### Exercise details
From first entry to last, give the listing again verbatim.

### Available data

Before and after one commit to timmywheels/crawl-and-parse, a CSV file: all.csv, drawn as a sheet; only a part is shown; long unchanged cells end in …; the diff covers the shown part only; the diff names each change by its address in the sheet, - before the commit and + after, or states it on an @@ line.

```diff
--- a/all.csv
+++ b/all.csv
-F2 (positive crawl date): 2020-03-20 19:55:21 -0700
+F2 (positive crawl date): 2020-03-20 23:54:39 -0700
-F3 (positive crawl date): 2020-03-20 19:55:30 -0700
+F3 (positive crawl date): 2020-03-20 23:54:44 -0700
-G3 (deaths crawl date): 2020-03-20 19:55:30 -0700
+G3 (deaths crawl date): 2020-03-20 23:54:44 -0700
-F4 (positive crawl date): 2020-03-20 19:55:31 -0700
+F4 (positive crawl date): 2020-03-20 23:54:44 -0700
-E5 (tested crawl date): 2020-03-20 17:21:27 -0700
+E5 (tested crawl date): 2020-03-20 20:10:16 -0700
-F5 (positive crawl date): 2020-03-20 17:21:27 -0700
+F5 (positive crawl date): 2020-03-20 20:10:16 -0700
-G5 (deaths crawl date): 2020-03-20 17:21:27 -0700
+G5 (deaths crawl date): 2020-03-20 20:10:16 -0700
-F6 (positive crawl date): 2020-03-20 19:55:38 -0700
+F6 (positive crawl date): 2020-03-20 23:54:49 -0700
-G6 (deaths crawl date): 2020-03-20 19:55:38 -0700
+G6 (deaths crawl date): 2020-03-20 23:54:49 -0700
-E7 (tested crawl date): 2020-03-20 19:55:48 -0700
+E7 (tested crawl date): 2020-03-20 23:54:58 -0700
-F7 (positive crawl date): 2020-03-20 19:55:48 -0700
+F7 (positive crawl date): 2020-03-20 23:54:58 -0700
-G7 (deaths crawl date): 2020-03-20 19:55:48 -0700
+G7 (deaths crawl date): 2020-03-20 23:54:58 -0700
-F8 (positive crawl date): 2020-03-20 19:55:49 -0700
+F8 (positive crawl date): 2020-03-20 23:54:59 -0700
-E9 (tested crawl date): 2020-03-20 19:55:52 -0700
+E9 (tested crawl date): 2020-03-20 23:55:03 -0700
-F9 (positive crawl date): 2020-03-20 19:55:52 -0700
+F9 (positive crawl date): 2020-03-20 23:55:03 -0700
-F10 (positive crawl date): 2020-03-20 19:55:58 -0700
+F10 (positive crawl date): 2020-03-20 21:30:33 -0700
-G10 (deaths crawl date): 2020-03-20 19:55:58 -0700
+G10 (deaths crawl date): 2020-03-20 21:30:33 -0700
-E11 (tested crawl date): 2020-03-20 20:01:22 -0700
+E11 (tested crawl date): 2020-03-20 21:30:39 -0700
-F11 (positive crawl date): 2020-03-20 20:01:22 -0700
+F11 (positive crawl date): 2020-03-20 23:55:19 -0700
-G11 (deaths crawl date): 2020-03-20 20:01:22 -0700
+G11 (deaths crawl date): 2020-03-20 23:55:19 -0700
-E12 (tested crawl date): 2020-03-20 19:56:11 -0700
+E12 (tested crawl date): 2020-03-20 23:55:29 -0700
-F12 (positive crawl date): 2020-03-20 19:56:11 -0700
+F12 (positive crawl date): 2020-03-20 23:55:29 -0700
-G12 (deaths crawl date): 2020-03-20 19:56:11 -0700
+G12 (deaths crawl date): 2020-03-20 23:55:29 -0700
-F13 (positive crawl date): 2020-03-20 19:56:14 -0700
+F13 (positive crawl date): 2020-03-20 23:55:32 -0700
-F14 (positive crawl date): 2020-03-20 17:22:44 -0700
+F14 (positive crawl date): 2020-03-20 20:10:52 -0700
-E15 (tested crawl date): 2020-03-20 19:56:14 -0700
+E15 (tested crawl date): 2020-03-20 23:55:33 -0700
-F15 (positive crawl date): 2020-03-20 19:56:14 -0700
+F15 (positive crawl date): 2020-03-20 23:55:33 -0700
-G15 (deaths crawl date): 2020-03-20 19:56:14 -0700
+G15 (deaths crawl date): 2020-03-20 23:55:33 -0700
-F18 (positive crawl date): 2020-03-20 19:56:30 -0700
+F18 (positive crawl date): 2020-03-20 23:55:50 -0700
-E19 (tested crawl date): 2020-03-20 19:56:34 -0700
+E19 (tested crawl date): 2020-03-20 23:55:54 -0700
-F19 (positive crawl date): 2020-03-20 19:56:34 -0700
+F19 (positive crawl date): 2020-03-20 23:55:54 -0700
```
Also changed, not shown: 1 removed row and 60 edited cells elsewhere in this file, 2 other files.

### Solution to the problem
Before and after one commit to timmywheels/crawl-and-parse, a CSV file: all.csv, drawn as a sheet; only a part is shown; long unchanged cells end in …; the diff covers the shown part only; the diff names each change by its address in the sheet, - before the commit and + after, or states it on an @@ line.

```diff
--- a/all.csv
+++ b/all.csv
-F2 (positive crawl date): 2020-03-20 19:55:21 -0700
+F2 (positive crawl date): 2020-03-20 23:54:39 -0700
-F3 (positive crawl date): 2020-03-20 19:55:30 -0700
+F3 (positive crawl date): 2020-03-20 23:54:44 -0700
-G3 (deaths crawl date): 2020-03-20 19:55:30 -0700
+G3 (deaths crawl date): 2020-03-20 23:54:44 -0700
-F4 (positive crawl date): 2020-03-20 19:55:31 -0700
+F4 (positive crawl date): 2020-03-20 23:54:44 -0700
-E5 (tested crawl date): 2020-03-20 17:21:27 -0700
+E5 (tested crawl date): 2020-03-20 20:10:16 -0700
-F5 (positive crawl date): 2020-03-20 17:21:27 -0700
+F5 (positive crawl date): 2020-03-20 20:10:16 -0700
-G5 (deaths crawl date): 2020-03-20 17:21:27 -0700
+G5 (deaths crawl date): 2020-03-20 20:10:16 -0700
-F6 (positive crawl date): 2020-03-20 19:55:38 -0700
+F6 (positive crawl date): 2020-03-20 23:54:49 -0700
-G6 (deaths crawl date): 2020-03-20 19:55:38 -0700
+G6 (deaths crawl date): 2020-03-20 23:54:49 -0700
-E7 (tested crawl date): 2020-03-20 19:55:48 -0700
+E7 (tested crawl date): 2020-03-20 23:54:58 -0700
-F7 (positive crawl date): 2020-03-20 19:55:48 -0700
+F7 (positive crawl date): 2020-03-20 23:54:58 -0700
-G7 (deaths crawl date): 2020-03-20 19:55:48 -0700
+G7 (deaths crawl date): 2020-03-20 23:54:58 -0700
-F8 (positive crawl date): 2020-03-20 19:55:49 -0700
+F8 (positive crawl date): 2020-03-20 23:54:59 -0700
-E9 (tested crawl date): 2020-03-20 19:55:52 -0700
+E9 (tested crawl date): 2020-03-20 23:55:03 -0700
-F9 (positive crawl date): 2020-03-20 19:55:52 -0700
+F9 (positive crawl date): 2020-03-20 23:55:03 -0700
-F10 (positive crawl date): 2020-03-20 19:55:58 -0700
+F10 (positive crawl date): 2020-03-20 21:30:33 -0700
-G10 (deaths crawl date): 2020-03-20 19:55:58 -0700
+G10 (deaths crawl date): 2020-03-20 21:30:33 -0700
-E11 (tested crawl date): 2020-03-20 20:01:22 -0700
+E11 (tested crawl date): 2020-03-20 21:30:39 -0700
-F11 (positive crawl date): 2020-03-20 20:01:22 -0700
+F11 (positive crawl date): 2020-03-20 23:55:19 -0700
-G11 (deaths crawl date): 2020-03-20 20:01:22 -0700
+G11 (deaths crawl date): 2020-03-20 23:55:19 -0700
-E12 (tested crawl date): 2020-03-20 19:56:11 -0700
+E12 (tested crawl date): 2020-03-20 23:55:29 -0700
-F12 (positive crawl date): 2020-03-20 19:56:11 -0700
+F12 (positive crawl date): 2020-03-20 23:55:29 -0700
-G12 (deaths crawl date): 2020-03-20 19:56:11 -0700
+G12 (deaths crawl date): 2020-03-20 23:55:29 -0700
-F13 (positive crawl date): 2020-03-20 19:56:14 -0700
+F13 (positive crawl date): 2020-03-20 23:55:32 -0700
-F14 (positive crawl date): 2020-03-20 17:22:44 -0700
+F14 (positive crawl date): 2020-03-20 20:10:52 -0700
-E15 (tested crawl date): 2020-03-20 19:56:14 -0700
+E15 (tested crawl date): 2020-03-20 23:55:33 -0700
-F15 (positive crawl date): 2020-03-20 19:56:14 -0700
+F15 (positive crawl date): 2020-03-20 23:55:33 -0700
-G15 (deaths crawl date): 2020-03-20 19:56:14 -0700
+G15 (deaths crawl date): 2020-03-20 23:55:33 -0700
-F18 (positive crawl date): 2020-03-20 19:56:30 -0700
+F18 (positive crawl date): 2020-03-20 23:55:50 -0700
-E19 (tested crawl date): 2020-03-20 19:56:34 -0700
+E19 (tested crawl date): 2020-03-20 23:55:54 -0700
-F19 (positive crawl date): 2020-03-20 19:56:34 -0700
+F19 (positive crawl date): 2020-03-20 23:55:54 -0700
```
Also changed, not shown: 1 removed row and 60 edited cells elsewhere in this file, 2 other files.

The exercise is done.